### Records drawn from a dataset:
┄┄┄┄┄┄┄┄┄┄┄┄┄┄┄┄┄┄┄┄
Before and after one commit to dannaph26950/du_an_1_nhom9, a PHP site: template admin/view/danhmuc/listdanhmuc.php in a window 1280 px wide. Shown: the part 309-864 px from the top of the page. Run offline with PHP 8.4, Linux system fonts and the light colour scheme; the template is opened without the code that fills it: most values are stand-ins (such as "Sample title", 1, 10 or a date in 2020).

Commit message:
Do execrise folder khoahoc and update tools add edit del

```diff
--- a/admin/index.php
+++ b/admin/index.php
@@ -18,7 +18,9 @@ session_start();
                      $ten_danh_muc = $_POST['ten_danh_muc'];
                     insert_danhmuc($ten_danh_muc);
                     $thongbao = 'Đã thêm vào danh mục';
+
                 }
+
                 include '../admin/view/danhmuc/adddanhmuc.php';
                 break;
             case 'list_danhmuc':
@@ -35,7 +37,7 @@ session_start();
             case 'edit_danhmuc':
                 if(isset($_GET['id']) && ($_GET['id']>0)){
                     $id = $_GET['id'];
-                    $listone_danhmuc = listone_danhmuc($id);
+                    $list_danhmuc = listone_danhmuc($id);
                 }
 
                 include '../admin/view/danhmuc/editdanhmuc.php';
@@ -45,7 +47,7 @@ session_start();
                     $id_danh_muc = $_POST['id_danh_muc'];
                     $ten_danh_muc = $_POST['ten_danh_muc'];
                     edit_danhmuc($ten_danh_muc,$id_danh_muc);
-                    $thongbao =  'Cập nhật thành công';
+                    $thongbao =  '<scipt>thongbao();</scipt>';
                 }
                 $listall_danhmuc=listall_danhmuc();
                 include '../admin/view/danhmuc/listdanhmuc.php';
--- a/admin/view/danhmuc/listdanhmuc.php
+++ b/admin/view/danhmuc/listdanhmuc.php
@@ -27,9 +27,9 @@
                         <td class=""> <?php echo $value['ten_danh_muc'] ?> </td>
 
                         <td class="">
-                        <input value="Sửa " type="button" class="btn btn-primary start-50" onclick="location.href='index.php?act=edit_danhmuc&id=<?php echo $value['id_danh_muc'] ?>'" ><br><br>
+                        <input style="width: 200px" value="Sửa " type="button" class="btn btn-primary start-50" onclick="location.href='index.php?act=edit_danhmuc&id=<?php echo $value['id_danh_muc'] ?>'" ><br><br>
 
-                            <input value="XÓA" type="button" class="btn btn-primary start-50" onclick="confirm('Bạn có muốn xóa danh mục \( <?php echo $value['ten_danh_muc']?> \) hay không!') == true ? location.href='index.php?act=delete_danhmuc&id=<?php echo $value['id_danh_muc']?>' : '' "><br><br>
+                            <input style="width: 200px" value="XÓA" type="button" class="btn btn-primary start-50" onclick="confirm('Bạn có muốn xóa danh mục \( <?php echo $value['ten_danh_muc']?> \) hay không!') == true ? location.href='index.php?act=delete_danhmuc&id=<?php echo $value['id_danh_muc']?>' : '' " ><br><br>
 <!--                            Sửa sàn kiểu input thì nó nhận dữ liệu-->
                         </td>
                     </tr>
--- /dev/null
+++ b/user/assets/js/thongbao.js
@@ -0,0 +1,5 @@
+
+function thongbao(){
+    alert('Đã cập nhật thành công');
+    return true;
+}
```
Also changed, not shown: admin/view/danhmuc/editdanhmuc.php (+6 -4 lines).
┄┄┄┄┄┄┄┄┄┄┄┄┄┄┄┄┄┄┄┄
### Task directions:
Print the records once more, exactly as they were given.

### Response to this exercise:
Before and after one commit to dannaph26950/du_an_1_nhom9, a PHP site: template admin/view/danhmuc/listdanhmuc.php in a window 1280 px wide. Shown: the part 309-864 px from the top of the page. Run offline with PHP 8.4, Linux system fonts and the light colour scheme; the template is opened without the code that fills it: most values are stand-ins (such as "Sample title", 1, 10 or a date in 2020).

Commit message:
Do execrise folder khoahoc and update tools add edit del

```diff
--- a/admin/index.php
+++ b/admin/index.php
@@ -18,7 +18,9 @@ session_start();
                      $ten_danh_muc = $_POST['ten_danh_muc'];
                     insert_danhmuc($ten_danh_muc);
                     $thongbao = 'Đã thêm vào danh mục';
+
                 }
+
                 include '../admin/view/danhmuc/adddanhmuc.php';
                 break;
             case 'list_danhmuc':
@@ -35,7 +37,7 @@ session_start();
             case 'edit_danhmuc':
                 if(isset($_GET['id']) && ($_GET['id']>0)){
                     $id = $_GET['id'];
-                    $listone_danhmuc = listone_danhmuc($id);
+                    $list_danhmuc = listone_danhmuc($id);
                 }
 
                 include '../admin/view/danhmuc/editdanhmuc.php';
@@ -45,7 +47,7 @@ session_start();
                     $id_danh_muc = $_POST['id_danh_muc'];
                     $ten_danh_muc = $_POST['ten_danh_muc'];
                     edit_danhmuc($ten_danh_muc,$id_danh_muc);
-                    $thongbao =  'Cập nhật thành công';
+                    $thongbao =  '<scipt>thongbao();</scipt>';
                 }
                 $listall_danhmuc=listall_danhmuc();
                 include '../admin/view/danhmuc/listdanhmuc.php';
--- a/admin/view/danhmuc/listdanhmuc.php
+++ b/admin/view/danhmuc/listdanhmuc.php
@@ -27,9 +27,9 @@
                         <td class=""> <?php echo $value['ten_danh_muc'] ?> </td>
 
                         <td class="">
-                        <input value="Sửa " type="button" class="btn btn-primary start-50" onclick="location.href='index.php?act=edit_danhmuc&id=<?php echo $value['id_danh_muc'] ?>'" ><br><br>
+                        <input style="width: 200px" value="Sửa " type="button" class="btn btn-primary start-50" onclick="location.href='index.php?act=edit_danhmuc&id=<?php echo $value['id_danh_muc'] ?>'" ><br><br>
 
-                            <input value="XÓA" type="button" class="btn btn-primary start-50" onclick="confirm('Bạn có muốn xóa danh mục \( <?php echo $value['ten_danh_muc']?> \) hay không!') == true ? location.href='index.php?act=delete_danhmuc&id=<?php echo $value['id_danh_muc']?>' : '' "><br><br>
+                            <input style="width: 200px" value="XÓA" type="button" class="btn btn-primary start-50" onclick="confirm('Bạn có muốn xóa danh mục \( <?php echo $value['ten_danh_muc']?> \) hay không!') == true ? location.href='index.php?act=delete_danhmuc&id=<?php echo $value['id_danh_muc']?>' : '' " ><br><br>
 <!--                            Sửa sàn kiểu input thì nó nhận dữ liệu-->
                         </td>
                     </tr>
--- /dev/null
+++ b/user/assets/js/thongbao.js
@@ -0,0 +1,5 @@
+
+function thongbao(){
+    alert('Đã cập nhật thành công');
+    return true;
+}
```
Also changed, not shown: admin/view/danhmuc/editdanhmuc.php (+6 -4 lines).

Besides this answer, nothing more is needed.